Senate approves Bumstead Promise Zones legislation benefiting Muskegon, Newaygo County students

Senate approves Bumstead Promise Zones legislation benefiting Muskegon, Newaygo County students

LANSING, Mich. — The state Senate on Thursday approved legislation sponsored by state Sen. Jon Bumstead that would provide flexibility and access to student scholarships for Michigan’s Promise Zones.

“These reforms would allow Promise Zone Authorities to make decisions that will benefit the individual needs of students within that zone,” said Bumstead, R-Newaygo. “I think we’ve found that, while being a simpler route, blanket policies simply don’t meet the unique needs of students in different areas of the state.”

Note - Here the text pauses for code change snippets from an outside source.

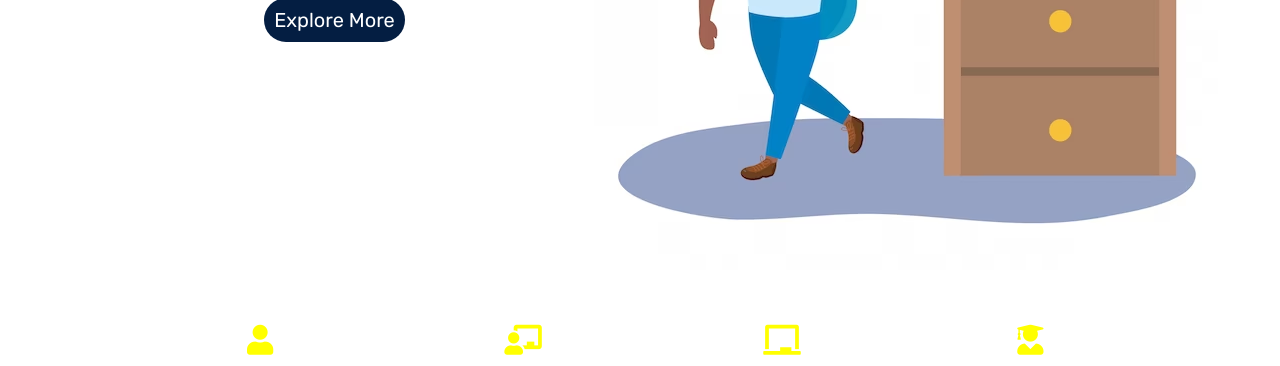
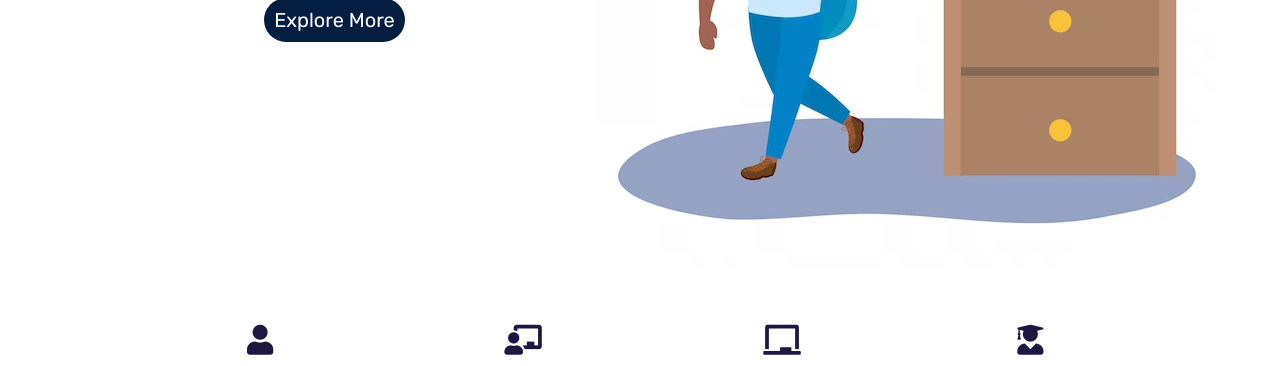
Before and after one commit to marxus-Tz/School-Report-Management-System, a plain HTML site: page index.html in a window 1280 px wide. Shown: the part 434-800 px from the top of the page. Drawn offline with nearby package versions, Linux system fonts and the light colour scheme.

```diff
--- a/CSS/style.css
+++ b/CSS/style.css
@@ -250,7 +250,7 @@ text-transform:capitalize;
     }
 
     .count .box-container .box i{
-    color:yellow;
+    color:var(--black-currant);
     font-weight: 600;
     font-size:3rem;
     }
```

The Michigan Promise Zone Authority Act provides for scholarships to students who live and graduate from a high school located within the boundaries of a Promise Zone. The scholarships allow for students to pursue higher education while lessening their financial burden.

Promise Zones have three funding sources: the federal Pell Grant or other need-based aid, private contributions and revenues from the state tax capture mechanism. Michigan statute currently allows for 15 communities to have Promise Zones.

Currently, the Michigan Promise Zone Authority Act covers the cost of “qualified educational expenses” for students. Under the current definition, qualified educational expenses cover costs on top of tuition for expenses of books, supplies and equipment required for courses.

Senate Bill 1052 would modify what is considered a “qualified educational expense” and would make the cost of books, supplies and other equipment optional expenses that a Promise Zone Authority can cover if they choose to.

“Current law includes mandates from Lansing that take away dollars that could be going toward giving more Muskegon and Newaygo County students tuition scholarships,” Bumstead said. “Giving each Promise Zone Authority the choice to include additional costs covered on top of tuition allows each zone to be more autonomous and effective in meeting the needs of students in their community.”

The legislation now moves to the House of Representatives for further consideration.


Skip to content